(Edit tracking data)

* * *

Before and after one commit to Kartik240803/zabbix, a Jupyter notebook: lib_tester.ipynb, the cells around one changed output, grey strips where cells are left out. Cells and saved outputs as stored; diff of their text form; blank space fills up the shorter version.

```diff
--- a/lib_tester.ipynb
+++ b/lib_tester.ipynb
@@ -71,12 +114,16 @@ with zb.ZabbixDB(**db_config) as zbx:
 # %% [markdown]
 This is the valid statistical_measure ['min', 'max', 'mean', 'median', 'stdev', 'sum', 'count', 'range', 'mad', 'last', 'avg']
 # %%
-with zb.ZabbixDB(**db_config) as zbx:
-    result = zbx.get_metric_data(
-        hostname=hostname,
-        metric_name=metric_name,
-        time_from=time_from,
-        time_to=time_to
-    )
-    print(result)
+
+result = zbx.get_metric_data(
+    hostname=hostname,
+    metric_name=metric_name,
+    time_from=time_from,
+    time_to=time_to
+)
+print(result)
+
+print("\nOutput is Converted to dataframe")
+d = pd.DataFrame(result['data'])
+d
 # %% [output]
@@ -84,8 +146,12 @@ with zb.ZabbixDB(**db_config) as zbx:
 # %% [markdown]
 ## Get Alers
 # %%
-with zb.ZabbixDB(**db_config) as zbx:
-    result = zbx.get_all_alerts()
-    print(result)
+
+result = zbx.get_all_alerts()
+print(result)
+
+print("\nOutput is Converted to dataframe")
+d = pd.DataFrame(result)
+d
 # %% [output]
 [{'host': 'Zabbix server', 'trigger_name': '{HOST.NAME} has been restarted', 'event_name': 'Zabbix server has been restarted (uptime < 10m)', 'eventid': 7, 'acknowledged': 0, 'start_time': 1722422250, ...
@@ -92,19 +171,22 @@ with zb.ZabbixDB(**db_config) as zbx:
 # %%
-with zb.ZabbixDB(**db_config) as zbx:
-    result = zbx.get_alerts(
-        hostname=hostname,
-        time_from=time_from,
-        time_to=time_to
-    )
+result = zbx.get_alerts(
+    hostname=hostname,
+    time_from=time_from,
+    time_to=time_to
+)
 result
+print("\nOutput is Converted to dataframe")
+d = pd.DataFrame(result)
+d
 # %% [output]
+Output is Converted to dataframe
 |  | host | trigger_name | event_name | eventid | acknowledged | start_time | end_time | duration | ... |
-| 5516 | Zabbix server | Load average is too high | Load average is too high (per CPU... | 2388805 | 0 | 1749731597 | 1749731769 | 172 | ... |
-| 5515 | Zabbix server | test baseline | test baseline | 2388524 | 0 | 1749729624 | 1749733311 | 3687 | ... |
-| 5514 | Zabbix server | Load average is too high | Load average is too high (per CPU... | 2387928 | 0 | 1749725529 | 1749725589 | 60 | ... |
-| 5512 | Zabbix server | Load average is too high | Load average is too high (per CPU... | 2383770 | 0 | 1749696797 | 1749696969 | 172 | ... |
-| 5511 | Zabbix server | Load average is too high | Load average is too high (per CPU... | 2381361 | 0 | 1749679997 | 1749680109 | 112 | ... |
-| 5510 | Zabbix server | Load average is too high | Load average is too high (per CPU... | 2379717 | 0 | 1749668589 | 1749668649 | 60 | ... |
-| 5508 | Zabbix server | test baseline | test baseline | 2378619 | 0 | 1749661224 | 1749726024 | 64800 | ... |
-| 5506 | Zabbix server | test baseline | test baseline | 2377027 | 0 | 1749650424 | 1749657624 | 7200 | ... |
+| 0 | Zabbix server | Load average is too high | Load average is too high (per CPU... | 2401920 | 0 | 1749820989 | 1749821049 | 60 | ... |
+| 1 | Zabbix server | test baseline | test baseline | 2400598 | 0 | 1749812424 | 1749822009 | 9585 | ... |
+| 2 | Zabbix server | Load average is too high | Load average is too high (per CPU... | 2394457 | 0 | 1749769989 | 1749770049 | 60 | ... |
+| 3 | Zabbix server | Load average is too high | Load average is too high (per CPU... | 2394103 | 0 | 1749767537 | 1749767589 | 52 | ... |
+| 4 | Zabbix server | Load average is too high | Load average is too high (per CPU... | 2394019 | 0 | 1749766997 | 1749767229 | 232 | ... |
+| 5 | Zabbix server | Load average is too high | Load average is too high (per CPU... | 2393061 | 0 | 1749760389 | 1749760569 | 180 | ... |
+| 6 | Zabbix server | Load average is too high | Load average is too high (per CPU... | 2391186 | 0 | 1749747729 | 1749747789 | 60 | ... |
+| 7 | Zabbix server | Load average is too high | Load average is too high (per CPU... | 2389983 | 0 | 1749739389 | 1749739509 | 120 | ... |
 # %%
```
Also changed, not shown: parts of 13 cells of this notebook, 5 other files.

* * *

__TASK TO COMPLETE__
Work out how many lines in the records above hold the string "acknowledged", then give only that count.

__SOLUTION TO THIS PROBLEM__
2